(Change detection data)
——————————

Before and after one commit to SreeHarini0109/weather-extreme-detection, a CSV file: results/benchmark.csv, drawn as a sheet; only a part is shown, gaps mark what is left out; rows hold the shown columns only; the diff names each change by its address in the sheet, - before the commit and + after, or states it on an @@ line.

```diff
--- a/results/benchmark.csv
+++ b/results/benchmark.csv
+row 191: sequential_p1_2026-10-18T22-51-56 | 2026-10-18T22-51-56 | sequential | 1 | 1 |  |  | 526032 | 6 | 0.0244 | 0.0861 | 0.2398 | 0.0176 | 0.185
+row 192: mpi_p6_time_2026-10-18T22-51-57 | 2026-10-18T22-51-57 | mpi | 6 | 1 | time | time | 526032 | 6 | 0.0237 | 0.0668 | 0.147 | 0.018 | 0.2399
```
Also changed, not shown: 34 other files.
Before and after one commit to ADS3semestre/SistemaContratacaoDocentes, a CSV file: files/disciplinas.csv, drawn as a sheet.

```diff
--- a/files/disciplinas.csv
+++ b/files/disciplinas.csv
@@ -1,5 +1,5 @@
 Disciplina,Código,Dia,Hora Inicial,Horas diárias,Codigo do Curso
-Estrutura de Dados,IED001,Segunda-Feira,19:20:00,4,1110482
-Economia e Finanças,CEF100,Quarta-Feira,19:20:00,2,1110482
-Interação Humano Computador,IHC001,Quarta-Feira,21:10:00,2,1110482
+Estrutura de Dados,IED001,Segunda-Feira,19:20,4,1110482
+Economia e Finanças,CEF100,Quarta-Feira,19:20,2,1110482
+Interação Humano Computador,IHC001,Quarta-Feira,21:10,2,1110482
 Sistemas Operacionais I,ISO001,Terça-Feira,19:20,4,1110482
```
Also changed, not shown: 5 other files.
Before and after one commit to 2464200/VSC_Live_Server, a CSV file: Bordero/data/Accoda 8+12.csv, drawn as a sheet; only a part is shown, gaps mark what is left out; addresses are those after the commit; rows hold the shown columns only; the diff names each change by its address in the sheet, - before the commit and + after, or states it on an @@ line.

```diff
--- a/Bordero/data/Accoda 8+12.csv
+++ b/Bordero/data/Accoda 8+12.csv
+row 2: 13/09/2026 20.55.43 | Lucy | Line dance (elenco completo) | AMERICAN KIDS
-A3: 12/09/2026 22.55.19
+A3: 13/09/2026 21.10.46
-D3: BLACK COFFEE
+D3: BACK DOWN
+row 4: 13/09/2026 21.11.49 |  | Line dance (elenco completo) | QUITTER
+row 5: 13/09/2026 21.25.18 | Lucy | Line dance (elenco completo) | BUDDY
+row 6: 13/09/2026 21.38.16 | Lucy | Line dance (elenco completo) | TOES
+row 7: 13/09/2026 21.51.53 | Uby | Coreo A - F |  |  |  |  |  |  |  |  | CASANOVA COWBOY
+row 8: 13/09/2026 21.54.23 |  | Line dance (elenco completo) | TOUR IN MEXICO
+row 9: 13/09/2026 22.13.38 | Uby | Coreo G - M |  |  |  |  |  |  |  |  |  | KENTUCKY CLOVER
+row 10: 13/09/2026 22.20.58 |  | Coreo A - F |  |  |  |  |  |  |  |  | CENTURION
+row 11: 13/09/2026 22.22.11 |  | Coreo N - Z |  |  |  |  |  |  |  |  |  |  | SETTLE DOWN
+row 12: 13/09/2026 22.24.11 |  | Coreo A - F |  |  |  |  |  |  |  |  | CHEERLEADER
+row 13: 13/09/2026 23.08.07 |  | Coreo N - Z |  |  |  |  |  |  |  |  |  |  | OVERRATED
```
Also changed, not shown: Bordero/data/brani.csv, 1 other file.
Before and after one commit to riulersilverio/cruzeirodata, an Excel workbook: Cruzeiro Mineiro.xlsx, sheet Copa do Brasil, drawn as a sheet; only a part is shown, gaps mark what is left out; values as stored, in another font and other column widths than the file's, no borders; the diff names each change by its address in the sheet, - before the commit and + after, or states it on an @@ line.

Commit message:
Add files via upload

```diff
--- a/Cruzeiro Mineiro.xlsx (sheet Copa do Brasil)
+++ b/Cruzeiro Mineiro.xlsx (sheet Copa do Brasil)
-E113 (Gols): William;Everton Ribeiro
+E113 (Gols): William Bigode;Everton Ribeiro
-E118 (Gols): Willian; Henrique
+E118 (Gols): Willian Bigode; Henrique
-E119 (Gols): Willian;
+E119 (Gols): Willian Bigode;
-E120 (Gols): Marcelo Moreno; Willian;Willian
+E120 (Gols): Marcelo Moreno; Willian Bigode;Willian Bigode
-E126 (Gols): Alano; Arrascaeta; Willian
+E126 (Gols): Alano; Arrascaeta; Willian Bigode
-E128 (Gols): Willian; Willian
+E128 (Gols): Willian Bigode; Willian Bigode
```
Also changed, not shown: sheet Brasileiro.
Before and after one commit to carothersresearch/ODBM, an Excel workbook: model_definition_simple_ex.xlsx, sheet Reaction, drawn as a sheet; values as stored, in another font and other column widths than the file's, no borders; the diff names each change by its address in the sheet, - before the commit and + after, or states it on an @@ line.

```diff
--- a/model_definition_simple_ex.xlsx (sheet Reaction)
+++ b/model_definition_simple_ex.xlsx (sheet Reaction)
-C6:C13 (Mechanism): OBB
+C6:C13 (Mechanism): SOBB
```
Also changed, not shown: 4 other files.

——————————

ABOUT THIS TASK
Work out how many lines in the records above hold the string "Coreo", then give only that count.

TASK ANSWER
6